◆ PROBLEM TO WORK ON: Looking at the data, count the lines where the word "AppColors" occurs and answer with only the number.

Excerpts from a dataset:
● ● ● ●
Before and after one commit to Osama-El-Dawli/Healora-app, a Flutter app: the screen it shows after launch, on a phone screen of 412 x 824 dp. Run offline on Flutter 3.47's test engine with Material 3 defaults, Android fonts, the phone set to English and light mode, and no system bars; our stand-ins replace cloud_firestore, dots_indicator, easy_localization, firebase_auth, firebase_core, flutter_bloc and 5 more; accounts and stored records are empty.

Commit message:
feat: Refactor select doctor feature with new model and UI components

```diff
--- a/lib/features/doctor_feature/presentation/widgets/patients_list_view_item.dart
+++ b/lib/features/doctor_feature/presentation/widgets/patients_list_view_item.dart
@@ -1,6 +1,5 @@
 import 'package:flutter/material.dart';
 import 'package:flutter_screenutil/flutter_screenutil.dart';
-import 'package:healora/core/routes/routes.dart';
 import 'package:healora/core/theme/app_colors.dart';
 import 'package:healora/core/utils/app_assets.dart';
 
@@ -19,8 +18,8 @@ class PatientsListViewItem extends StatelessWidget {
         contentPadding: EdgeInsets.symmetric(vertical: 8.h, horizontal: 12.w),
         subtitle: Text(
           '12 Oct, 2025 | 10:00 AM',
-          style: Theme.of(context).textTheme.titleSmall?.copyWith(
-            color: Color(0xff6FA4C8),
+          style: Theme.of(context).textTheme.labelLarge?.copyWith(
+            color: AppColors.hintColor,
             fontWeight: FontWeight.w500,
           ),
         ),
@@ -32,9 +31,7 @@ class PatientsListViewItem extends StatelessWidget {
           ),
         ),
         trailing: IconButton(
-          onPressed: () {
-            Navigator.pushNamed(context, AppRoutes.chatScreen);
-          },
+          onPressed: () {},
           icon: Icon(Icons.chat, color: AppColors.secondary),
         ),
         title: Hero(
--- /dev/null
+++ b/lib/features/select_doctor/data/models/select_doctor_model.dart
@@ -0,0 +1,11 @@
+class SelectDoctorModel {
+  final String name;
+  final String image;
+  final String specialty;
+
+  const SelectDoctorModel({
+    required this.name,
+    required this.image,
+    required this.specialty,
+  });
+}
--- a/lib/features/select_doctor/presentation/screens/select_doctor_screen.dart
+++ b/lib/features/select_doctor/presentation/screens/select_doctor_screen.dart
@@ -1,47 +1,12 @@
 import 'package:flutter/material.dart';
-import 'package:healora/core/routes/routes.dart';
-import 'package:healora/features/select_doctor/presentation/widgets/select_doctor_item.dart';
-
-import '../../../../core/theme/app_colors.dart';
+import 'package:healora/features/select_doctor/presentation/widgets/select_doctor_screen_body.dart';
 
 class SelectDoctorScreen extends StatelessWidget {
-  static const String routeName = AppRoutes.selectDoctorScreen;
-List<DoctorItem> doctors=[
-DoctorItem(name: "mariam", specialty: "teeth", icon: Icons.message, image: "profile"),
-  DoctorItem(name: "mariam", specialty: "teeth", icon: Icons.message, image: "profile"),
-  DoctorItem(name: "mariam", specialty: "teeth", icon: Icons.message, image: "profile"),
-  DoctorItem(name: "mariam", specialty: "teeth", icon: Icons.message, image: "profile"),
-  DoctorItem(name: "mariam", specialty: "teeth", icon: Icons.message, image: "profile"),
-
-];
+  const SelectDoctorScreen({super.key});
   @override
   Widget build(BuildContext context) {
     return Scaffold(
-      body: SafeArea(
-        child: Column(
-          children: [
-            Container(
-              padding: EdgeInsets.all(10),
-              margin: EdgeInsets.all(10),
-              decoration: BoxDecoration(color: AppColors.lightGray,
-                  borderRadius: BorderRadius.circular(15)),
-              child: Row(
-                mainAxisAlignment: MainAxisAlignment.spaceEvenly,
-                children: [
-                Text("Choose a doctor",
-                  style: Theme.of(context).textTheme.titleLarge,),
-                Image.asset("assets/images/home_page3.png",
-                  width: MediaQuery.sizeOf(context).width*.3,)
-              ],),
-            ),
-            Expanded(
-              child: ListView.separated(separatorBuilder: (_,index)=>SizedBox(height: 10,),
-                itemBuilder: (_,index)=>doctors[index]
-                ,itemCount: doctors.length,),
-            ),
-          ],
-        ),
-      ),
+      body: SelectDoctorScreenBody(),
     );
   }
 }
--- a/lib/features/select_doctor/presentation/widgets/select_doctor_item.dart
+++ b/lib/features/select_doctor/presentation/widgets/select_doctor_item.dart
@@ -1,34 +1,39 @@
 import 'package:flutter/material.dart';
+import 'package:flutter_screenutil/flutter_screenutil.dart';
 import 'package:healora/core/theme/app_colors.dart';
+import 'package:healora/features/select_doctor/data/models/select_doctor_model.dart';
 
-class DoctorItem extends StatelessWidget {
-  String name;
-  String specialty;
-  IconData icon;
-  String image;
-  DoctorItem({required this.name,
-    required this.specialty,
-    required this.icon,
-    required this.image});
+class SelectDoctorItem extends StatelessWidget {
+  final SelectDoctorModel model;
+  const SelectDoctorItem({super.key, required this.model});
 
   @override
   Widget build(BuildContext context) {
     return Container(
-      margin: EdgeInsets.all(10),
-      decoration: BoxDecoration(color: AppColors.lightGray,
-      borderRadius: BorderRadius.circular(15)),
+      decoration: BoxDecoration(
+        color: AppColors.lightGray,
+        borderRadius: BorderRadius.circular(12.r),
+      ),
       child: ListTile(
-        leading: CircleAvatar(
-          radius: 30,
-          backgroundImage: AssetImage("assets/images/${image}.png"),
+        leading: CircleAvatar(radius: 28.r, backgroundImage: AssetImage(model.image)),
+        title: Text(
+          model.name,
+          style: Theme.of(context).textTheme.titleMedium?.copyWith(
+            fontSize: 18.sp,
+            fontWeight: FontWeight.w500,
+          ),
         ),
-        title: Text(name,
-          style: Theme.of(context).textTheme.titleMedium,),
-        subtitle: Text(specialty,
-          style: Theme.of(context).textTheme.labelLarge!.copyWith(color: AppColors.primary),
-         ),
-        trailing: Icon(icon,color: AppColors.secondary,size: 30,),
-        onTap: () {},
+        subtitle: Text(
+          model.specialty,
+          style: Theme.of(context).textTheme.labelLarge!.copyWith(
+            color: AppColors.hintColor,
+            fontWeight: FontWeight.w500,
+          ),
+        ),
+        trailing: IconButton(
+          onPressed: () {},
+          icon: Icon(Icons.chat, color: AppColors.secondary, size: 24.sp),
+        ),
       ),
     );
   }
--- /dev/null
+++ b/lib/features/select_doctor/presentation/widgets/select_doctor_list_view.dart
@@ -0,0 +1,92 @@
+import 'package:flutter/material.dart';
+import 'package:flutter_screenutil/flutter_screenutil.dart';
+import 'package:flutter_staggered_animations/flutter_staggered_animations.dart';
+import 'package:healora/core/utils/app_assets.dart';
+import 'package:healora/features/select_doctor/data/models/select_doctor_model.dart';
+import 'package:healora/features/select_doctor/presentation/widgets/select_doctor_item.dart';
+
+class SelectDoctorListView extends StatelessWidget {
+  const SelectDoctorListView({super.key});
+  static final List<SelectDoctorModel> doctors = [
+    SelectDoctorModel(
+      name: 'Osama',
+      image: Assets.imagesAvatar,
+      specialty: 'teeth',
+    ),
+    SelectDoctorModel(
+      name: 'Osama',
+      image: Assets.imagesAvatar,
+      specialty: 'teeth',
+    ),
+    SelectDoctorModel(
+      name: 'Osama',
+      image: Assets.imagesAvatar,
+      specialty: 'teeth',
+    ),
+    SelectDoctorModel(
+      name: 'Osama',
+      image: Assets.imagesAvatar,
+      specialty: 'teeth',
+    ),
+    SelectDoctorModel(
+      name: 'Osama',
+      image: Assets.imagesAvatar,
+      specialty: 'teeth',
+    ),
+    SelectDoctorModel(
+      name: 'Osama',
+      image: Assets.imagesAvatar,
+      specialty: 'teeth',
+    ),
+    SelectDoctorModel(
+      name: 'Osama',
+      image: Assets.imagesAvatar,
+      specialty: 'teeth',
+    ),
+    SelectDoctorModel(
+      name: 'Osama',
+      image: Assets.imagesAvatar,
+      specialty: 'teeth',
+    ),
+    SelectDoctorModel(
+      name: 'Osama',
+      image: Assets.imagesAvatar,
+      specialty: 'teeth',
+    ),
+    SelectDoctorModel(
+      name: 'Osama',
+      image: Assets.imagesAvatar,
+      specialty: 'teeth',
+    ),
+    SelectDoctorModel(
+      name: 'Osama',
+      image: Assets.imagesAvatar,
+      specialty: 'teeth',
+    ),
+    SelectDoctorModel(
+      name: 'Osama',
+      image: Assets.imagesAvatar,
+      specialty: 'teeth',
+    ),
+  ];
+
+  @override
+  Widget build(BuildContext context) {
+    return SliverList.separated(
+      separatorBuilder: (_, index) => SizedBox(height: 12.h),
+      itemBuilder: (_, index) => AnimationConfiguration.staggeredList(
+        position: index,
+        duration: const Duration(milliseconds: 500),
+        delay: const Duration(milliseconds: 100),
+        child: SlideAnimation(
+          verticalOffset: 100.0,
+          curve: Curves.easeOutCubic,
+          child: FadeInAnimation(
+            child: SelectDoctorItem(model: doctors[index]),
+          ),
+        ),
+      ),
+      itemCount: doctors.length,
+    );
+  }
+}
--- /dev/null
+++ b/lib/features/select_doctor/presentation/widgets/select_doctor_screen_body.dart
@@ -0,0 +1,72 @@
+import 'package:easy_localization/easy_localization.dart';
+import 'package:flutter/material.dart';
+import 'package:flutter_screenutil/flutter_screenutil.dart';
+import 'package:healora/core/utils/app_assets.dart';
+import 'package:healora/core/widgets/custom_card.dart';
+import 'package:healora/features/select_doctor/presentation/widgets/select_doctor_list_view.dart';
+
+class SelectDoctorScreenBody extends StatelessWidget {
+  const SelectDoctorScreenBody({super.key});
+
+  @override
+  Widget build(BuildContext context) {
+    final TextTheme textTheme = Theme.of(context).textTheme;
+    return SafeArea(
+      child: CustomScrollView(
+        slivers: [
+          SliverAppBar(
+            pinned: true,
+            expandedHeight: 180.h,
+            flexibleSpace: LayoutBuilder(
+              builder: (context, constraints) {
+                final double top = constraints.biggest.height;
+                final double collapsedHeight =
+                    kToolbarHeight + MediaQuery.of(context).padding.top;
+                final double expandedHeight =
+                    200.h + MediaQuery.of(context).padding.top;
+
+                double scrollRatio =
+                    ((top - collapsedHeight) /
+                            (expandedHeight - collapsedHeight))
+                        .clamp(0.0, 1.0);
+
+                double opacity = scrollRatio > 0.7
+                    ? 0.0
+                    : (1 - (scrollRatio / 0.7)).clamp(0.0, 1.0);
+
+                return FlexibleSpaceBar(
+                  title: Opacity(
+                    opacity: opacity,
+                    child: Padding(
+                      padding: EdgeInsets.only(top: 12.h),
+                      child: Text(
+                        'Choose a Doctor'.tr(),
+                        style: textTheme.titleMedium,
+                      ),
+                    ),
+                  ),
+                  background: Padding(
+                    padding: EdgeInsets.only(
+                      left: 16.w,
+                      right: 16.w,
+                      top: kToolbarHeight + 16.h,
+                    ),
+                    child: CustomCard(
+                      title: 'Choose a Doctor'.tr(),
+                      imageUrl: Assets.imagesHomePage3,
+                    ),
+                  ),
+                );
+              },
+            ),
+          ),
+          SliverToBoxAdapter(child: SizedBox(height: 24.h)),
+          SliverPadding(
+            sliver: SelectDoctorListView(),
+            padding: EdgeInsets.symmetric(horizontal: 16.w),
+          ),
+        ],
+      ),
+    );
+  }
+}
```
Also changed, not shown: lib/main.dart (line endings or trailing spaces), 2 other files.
● ● ● ●
◆ RESPONSE TO THIS TASK: 9